EU Data Act raises data protection concerns, say regulators

Data protection regulators have called on EU law makers to place tighter controls on how personal data generated by the use of products and services can be used.

The European Commission set out plans to help consumers and businesses access data generated by the products or related services they own, rent or lease in a new EU Data Act proposed earlier this year. However, the European Data Protection Board (EDPB), together with the European data protection supervisor (EDPS), which oversees EU institutions’ compliance with data protection laws, has said the draft legislation raises data protection concerns.

In a joint opinion, the EDPB and EDPS called for the draft Data Act to be amended. They said the proposals should include “clear limitations or restrictions on the use of personal data generated by the use of a product or service by any entity other than data subjects, in particular where the data at issue are likely to allow precise conclusions to be drawn concerning their private lives or would otherwise entail high risks for the rights and freedoms of the individuals concerned”.

The EDPB and EDPS cited specific examples of data processing activities the draft Data Act should prohibit.

“In particular, the EDPS and EDPB recommend to introduce clear limitations regarding use of personal data generated by the use of a product or related services for purposes of direct marketing or advertising, employee monitoring, credit scoring or to determine eligibility to health insurance, to calculate or modify insurance premiums,” they said. “This recommendation is without prejudice to any further limitations that may be appropriate, for example to protect vulnerable persons, in particular minors, or due to the particularly sensitive nature of certain categories of data (e.g. data concerning the use of a medical device or biometric data) and the protections offered by Union legislation on data protection.”

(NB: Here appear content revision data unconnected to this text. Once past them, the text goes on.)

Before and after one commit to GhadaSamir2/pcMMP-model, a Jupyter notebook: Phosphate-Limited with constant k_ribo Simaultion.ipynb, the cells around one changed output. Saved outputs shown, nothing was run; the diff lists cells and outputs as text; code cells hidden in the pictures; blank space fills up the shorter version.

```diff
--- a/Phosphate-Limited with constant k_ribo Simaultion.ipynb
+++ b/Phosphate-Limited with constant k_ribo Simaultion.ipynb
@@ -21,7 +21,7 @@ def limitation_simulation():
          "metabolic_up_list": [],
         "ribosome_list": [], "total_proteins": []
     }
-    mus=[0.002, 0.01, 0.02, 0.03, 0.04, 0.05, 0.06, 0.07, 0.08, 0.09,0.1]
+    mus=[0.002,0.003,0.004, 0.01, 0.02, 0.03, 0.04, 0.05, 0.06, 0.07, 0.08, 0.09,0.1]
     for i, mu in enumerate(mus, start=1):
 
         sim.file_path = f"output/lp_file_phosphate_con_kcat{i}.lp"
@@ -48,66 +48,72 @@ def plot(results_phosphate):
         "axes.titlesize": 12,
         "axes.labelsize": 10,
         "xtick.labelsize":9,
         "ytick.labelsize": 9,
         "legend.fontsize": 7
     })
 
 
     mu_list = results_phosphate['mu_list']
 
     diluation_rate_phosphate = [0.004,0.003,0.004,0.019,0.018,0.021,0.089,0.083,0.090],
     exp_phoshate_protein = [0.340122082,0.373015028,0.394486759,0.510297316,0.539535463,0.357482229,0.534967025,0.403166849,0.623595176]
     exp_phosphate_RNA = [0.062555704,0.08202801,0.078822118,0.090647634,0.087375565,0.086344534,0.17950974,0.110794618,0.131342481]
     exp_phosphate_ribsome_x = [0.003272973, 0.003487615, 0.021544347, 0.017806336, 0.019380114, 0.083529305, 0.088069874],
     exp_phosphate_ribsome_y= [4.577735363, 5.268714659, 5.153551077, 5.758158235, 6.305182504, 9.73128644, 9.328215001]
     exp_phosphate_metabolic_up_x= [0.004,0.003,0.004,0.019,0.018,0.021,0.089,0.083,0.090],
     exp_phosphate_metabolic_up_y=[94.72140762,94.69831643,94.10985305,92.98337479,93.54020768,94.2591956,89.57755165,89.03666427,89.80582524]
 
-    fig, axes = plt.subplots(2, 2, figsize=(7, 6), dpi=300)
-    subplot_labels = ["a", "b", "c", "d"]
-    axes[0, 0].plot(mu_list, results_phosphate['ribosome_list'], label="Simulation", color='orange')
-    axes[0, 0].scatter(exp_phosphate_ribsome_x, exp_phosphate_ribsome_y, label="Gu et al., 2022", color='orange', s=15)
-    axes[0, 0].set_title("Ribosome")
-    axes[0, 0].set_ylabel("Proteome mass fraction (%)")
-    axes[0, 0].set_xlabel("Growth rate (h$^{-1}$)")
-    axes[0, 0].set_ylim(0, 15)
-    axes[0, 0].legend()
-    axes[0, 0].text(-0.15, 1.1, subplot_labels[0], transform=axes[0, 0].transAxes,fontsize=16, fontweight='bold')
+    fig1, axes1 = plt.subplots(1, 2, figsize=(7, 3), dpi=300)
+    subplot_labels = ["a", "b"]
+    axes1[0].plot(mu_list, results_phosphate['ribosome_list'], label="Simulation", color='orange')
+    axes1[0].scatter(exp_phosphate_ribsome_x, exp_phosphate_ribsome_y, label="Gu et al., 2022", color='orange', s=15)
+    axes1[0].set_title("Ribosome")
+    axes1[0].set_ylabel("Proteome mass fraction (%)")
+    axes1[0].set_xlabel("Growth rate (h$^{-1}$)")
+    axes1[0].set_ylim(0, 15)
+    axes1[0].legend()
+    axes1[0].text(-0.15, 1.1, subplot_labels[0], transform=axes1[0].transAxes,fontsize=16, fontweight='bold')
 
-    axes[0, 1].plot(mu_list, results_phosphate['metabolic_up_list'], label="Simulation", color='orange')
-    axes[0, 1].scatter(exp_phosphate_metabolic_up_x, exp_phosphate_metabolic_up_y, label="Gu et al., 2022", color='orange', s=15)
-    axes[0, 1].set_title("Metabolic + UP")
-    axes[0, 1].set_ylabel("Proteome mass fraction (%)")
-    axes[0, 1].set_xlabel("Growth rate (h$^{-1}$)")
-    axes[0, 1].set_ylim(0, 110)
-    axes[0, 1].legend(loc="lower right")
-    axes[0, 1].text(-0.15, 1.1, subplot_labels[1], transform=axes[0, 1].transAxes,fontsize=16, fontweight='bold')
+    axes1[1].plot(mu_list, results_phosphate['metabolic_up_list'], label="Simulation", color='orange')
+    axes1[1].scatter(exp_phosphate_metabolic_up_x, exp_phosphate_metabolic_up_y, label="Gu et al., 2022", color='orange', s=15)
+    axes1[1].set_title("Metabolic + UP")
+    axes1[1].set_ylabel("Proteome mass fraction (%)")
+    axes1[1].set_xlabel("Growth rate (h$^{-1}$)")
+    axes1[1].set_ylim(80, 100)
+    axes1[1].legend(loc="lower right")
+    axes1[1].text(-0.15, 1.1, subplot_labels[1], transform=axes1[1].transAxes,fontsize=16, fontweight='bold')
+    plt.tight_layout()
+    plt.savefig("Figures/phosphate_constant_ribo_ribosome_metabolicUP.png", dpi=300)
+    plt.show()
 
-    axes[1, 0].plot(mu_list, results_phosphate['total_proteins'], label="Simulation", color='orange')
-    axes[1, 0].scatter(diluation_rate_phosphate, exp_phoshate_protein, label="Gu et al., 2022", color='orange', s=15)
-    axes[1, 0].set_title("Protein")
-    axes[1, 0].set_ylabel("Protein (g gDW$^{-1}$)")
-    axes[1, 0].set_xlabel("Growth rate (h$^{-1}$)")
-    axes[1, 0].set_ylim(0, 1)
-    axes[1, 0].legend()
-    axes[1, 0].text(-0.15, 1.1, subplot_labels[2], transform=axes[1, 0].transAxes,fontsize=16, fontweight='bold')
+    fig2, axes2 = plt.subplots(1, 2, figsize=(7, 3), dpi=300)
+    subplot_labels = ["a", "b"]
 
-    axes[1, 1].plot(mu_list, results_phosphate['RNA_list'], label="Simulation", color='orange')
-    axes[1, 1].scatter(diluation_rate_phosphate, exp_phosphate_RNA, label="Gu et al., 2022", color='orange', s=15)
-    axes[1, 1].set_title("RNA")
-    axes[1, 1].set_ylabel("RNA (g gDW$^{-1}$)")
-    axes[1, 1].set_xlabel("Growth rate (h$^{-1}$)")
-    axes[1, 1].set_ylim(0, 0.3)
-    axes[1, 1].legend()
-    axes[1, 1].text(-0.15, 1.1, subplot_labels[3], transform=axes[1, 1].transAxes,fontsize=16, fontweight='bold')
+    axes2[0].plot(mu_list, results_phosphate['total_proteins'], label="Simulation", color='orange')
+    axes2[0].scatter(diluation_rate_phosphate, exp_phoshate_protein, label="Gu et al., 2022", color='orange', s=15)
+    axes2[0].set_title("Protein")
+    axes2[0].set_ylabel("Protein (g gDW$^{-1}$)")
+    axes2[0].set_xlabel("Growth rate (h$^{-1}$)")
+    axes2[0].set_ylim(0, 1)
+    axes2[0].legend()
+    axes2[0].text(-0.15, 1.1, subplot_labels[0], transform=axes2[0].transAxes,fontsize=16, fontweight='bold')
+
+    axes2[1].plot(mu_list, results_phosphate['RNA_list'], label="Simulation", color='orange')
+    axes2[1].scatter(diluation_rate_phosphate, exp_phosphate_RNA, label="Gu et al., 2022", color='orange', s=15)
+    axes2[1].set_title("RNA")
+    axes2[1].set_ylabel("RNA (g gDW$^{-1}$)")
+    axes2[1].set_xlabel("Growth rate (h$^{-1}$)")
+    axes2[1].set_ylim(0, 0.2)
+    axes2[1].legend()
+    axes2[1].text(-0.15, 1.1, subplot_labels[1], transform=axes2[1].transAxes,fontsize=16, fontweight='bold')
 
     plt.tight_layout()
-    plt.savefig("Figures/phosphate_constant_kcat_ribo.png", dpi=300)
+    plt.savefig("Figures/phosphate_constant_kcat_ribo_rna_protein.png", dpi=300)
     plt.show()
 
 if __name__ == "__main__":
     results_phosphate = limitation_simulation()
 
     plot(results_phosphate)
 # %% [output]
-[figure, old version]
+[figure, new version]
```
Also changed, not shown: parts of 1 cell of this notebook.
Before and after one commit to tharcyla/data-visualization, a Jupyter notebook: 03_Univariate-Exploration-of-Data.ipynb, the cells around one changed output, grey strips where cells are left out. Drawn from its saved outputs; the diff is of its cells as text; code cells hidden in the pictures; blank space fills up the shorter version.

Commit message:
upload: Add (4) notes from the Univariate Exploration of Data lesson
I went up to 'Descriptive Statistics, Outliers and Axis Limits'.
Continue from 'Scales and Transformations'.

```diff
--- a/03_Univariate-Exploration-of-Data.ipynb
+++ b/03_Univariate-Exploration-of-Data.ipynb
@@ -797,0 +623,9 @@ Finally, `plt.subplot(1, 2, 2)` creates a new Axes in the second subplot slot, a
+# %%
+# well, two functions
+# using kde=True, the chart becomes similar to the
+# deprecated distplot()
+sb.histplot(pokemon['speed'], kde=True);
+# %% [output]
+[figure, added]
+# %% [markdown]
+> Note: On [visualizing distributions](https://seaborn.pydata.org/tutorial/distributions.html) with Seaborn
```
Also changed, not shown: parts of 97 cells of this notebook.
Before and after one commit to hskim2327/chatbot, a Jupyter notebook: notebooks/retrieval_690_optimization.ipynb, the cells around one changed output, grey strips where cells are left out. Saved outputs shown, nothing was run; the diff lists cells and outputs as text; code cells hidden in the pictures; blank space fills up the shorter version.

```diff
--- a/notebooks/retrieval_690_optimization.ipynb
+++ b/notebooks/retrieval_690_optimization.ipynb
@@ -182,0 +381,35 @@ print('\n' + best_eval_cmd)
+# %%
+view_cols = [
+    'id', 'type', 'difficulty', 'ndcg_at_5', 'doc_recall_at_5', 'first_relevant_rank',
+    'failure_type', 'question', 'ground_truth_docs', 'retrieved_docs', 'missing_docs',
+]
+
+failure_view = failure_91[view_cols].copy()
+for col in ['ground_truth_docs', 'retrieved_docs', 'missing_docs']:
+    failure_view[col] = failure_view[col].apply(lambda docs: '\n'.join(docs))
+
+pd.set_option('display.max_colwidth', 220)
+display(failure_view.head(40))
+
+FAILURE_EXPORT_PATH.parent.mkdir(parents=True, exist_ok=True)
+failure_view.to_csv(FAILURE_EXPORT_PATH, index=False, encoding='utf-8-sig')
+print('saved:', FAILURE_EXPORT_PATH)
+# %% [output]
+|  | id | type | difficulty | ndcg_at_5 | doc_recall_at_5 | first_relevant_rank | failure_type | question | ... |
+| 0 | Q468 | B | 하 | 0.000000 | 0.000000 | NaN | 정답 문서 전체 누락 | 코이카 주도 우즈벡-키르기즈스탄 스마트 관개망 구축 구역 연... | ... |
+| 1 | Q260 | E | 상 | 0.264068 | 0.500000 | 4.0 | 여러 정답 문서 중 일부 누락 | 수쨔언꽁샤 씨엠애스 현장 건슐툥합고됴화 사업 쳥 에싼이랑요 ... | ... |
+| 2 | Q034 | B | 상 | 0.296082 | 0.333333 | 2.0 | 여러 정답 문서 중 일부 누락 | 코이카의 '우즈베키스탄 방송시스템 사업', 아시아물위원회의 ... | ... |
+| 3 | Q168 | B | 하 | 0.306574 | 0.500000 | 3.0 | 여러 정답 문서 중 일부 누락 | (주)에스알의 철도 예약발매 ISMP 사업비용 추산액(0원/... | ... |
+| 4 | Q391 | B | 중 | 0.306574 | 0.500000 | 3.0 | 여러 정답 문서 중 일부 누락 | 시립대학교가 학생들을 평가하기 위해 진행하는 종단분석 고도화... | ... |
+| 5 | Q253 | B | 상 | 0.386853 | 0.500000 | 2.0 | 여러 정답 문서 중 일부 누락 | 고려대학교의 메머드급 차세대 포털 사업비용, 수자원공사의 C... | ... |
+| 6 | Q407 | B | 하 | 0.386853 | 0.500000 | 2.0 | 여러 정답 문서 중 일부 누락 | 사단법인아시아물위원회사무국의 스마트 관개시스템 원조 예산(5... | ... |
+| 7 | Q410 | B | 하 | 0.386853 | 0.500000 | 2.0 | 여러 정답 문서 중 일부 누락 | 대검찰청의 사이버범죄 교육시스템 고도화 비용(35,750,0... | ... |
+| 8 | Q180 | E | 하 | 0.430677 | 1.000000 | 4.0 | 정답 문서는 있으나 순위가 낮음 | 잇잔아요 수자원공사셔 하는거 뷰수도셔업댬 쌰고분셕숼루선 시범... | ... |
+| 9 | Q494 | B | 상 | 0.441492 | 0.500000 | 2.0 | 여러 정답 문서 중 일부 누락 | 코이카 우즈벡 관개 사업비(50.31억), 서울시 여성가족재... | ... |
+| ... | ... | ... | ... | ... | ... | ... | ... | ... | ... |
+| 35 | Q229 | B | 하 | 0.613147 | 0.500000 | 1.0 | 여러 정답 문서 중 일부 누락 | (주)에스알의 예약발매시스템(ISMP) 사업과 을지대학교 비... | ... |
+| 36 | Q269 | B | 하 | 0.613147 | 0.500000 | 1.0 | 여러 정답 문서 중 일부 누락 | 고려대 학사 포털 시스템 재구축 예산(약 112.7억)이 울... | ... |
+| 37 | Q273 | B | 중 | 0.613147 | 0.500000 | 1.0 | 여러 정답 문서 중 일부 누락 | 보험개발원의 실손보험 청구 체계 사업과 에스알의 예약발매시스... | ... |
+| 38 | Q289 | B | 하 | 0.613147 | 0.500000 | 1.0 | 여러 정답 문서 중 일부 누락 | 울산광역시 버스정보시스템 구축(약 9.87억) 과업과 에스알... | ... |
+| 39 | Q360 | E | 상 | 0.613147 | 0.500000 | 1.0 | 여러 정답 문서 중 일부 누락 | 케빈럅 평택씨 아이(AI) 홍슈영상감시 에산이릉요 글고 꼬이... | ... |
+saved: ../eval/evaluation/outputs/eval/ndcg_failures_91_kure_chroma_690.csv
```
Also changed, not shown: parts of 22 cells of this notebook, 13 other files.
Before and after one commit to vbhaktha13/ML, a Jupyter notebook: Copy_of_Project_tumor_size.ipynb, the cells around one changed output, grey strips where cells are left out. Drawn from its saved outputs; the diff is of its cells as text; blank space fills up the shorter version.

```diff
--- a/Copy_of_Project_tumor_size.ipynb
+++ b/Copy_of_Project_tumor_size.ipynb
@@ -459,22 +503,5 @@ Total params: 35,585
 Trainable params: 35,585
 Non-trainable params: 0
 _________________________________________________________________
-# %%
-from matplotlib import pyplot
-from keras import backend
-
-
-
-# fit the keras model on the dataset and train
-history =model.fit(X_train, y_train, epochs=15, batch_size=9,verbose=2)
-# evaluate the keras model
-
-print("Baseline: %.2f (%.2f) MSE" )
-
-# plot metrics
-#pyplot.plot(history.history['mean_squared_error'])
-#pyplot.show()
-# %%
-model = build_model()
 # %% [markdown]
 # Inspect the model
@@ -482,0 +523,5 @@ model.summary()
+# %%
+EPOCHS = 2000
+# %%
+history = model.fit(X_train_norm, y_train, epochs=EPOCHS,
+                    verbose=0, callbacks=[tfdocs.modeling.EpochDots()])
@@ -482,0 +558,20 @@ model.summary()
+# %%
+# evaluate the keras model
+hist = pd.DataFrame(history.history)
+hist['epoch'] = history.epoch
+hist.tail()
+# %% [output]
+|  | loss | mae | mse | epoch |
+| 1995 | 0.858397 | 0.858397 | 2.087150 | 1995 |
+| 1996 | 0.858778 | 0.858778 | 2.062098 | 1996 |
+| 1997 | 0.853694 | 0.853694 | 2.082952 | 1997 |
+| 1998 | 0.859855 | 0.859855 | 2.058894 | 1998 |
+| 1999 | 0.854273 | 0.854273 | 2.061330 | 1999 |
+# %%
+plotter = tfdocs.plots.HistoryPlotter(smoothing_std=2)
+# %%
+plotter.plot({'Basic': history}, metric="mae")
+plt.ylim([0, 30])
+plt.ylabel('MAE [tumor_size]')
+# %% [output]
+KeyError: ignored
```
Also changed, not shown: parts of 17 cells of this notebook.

Frankfurt-based data protection law expert Ruth Maria Bousonville of Pinsent Masons said that the insistence by the EDPB and EDPS that data protection law prevails in case of conflict with the Data Act was “obvious” and that the draft the Commission has prepared already confirms this. She said the text “would not benefit from additional detail in this respect.”

However, Bousonville said general comments the EDPB and EDPS made in their joint opinion are worth noting.

“Against common perception, they are highlighting that data protection law ‘already allows for’ the unleashing of ‘the potential of information to be extracted from data in order to gain valuable knowledge for important common values and for health, science, research and climate action’,” Bousonville said.

“Practice shows that each of such use cases turns on its own facts, which is why the Data Act cannot add legal certainty in this respect. At the same time, data protection law will prevent plain commodification of personal data even if the Data Act would allow it. So, in essence, businesses will need to be prepared for additional regulation without any clear advantage,” she said.

The Commission’s plans for a new Data Act would have major implications for manufacturers of connected devices and other data holders as they would be required to make data generated by their products and services “available to third parties upon the request of the user” and do so “under fair, reasonable and non-discriminatory terms and in a transparent manner”.

The Commission’s draft includes proposed safeguards for SMEs, including the potential unfairness that can arise in data sharing contractual provisions as a consequence of the imbalance in bargaining power between micro, small or medium-sized enterprises and larger businesses: larger businesses would be prohibited from taking advantage of their stronger negotiating power under the draft Act. In this context, the draft introduces an unfairness test. It defines in what cases data sharing-related contractual terms are unfair and is complemented by a list of clauses “that are either always unfair or presumed to be unfair”.